** Available data follows **

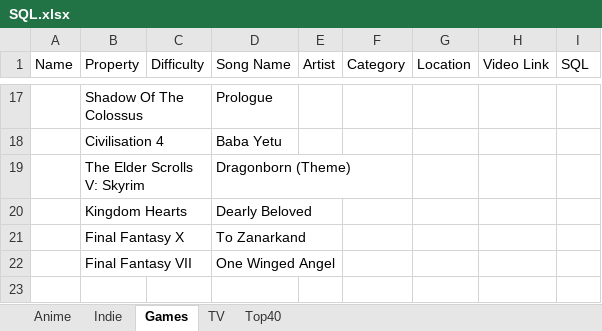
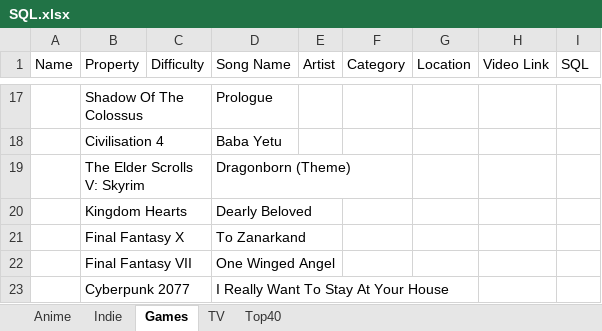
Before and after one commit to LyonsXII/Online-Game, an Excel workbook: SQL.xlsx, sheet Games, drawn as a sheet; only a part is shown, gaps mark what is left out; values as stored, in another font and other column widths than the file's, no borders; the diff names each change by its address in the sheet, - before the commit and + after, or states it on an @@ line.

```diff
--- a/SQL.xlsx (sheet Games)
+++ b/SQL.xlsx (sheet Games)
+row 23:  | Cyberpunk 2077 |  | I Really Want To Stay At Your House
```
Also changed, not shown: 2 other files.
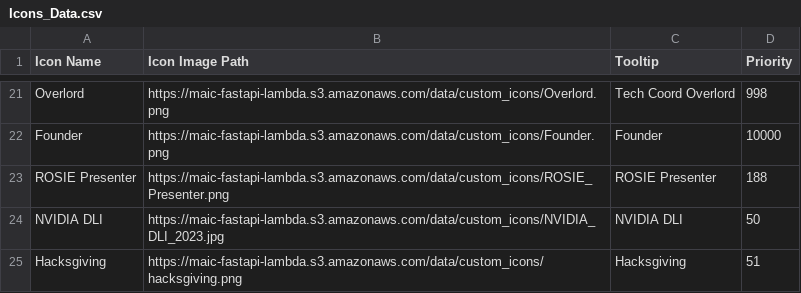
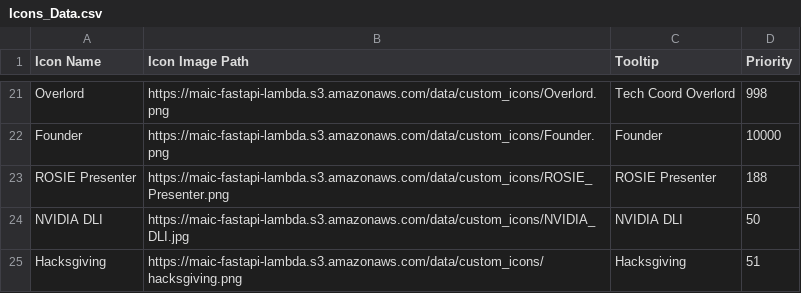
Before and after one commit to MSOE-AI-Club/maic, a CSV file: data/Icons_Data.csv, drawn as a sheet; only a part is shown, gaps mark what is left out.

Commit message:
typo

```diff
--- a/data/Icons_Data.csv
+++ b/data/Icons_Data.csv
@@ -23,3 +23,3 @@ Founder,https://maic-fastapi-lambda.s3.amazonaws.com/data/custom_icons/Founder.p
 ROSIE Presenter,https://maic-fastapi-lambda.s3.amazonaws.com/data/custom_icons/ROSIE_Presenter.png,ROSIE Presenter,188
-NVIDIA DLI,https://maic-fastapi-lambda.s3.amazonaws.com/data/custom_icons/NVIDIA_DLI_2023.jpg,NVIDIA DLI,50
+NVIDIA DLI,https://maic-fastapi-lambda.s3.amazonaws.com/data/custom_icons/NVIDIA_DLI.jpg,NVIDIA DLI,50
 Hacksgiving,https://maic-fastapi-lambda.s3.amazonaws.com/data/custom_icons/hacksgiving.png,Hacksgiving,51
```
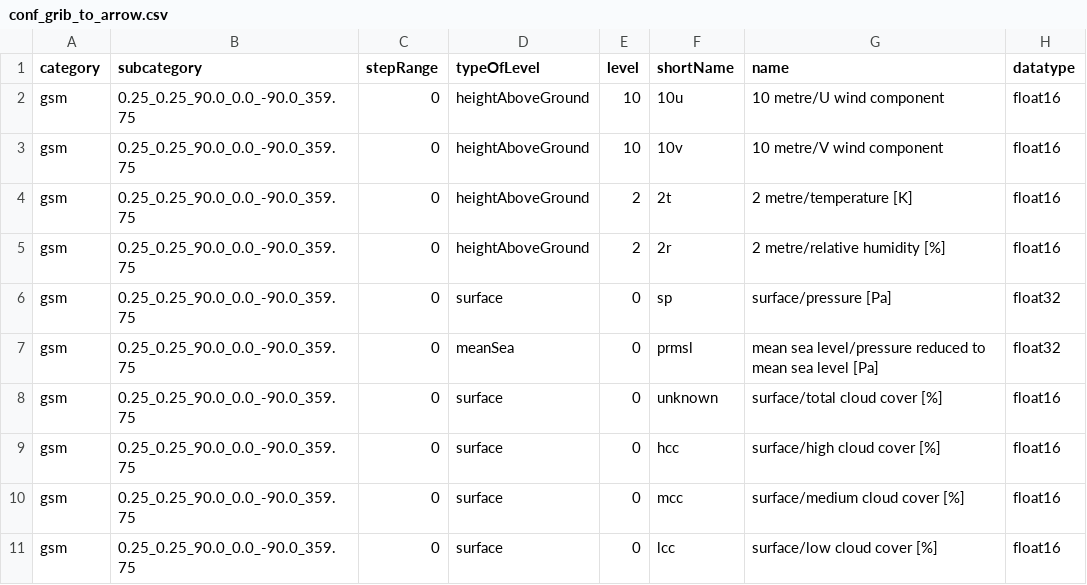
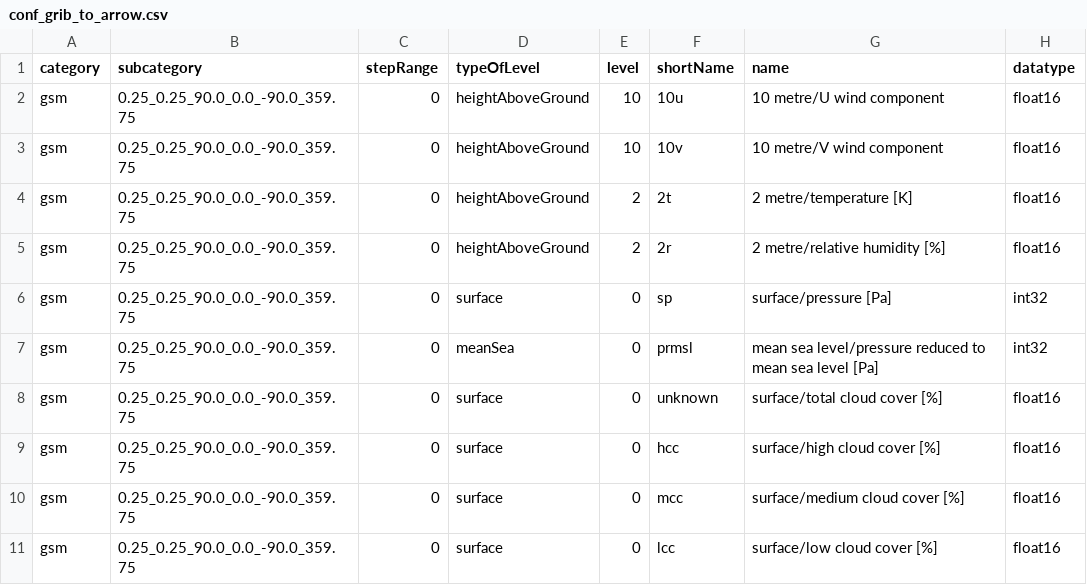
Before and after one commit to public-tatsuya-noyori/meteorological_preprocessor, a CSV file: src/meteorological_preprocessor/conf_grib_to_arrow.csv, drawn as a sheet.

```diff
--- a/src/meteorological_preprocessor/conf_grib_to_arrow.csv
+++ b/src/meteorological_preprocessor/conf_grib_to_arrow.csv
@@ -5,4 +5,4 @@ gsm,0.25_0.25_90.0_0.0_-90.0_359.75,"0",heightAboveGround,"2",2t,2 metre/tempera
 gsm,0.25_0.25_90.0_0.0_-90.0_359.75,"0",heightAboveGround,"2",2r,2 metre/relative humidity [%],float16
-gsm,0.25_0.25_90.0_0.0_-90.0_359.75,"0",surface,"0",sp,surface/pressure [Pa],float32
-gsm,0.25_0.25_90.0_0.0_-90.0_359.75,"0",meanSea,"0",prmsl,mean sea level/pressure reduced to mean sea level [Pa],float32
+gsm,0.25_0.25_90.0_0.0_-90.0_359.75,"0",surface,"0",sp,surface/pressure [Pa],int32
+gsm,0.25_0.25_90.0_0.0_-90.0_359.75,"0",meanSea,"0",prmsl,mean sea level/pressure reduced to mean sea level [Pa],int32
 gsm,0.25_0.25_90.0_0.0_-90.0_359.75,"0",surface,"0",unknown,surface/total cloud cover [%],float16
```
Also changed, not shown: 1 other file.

** End of Available data **

The copy you output must match the entries above exactly, except that it has no pictures.

*Your solution:*
Before and after one commit to LyonsXII/Online-Game, an Excel workbook: SQL.xlsx, sheet Games, drawn as a sheet; only a part is shown, gaps mark what is left out; values as stored, in another font and other column widths than the file's, no borders; the diff names each change by its address in the sheet, - before the commit and + after, or states it on an @@ line.

```diff
--- a/SQL.xlsx (sheet Games)
+++ b/SQL.xlsx (sheet Games)
+row 23:  | Cyberpunk 2077 |  | I Really Want To Stay At Your House
```
Also changed, not shown: 2 other files.
Before and after one commit to MSOE-AI-Club/maic, a CSV file: data/Icons_Data.csv, drawn as a sheet; only a part is shown, gaps mark what is left out.

Commit message:
typo

```diff
--- a/data/Icons_Data.csv
+++ b/data/Icons_Data.csv
@@ -23,3 +23,3 @@ Founder,https://maic-fastapi-lambda.s3.amazonaws.com/data/custom_icons/Founder.p
 ROSIE Presenter,https://maic-fastapi-lambda.s3.amazonaws.com/data/custom_icons/ROSIE_Presenter.png,ROSIE Presenter,188
-NVIDIA DLI,https://maic-fastapi-lambda.s3.amazonaws.com/data/custom_icons/NVIDIA_DLI_2023.jpg,NVIDIA DLI,50
+NVIDIA DLI,https://maic-fastapi-lambda.s3.amazonaws.com/data/custom_icons/NVIDIA_DLI.jpg,NVIDIA DLI,50
 Hacksgiving,https://maic-fastapi-lambda.s3.amazonaws.com/data/custom_icons/hacksgiving.png,Hacksgiving,51
```
Before and after one commit to public-tatsuya-noyori/meteorological_preprocessor, a CSV file: src/meteorological_preprocessor/conf_grib_to_arrow.csv, drawn as a sheet.

```diff
--- a/src/meteorological_preprocessor/conf_grib_to_arrow.csv
+++ b/src/meteorological_preprocessor/conf_grib_to_arrow.csv
@@ -5,4 +5,4 @@ gsm,0.25_0.25_90.0_0.0_-90.0_359.75,"0",heightAboveGround,"2",2t,2 metre/tempera
 gsm,0.25_0.25_90.0_0.0_-90.0_359.75,"0",heightAboveGround,"2",2r,2 metre/relative humidity [%],float16
-gsm,0.25_0.25_90.0_0.0_-90.0_359.75,"0",surface,"0",sp,surface/pressure [Pa],float32
-gsm,0.25_0.25_90.0_0.0_-90.0_359.75,"0",meanSea,"0",prmsl,mean sea level/pressure reduced to mean sea level [Pa],float32
+gsm,0.25_0.25_90.0_0.0_-90.0_359.75,"0",surface,"0",sp,surface/pressure [Pa],int32
+gsm,0.25_0.25_90.0_0.0_-90.0_359.75,"0",meanSea,"0",prmsl,mean sea level/pressure reduced to mean sea level [Pa],int32
 gsm,0.25_0.25_90.0_0.0_-90.0_359.75,"0",surface,"0",unknown,surface/total cloud cover [%],float16
```
Also changed, not shown: 1 other file.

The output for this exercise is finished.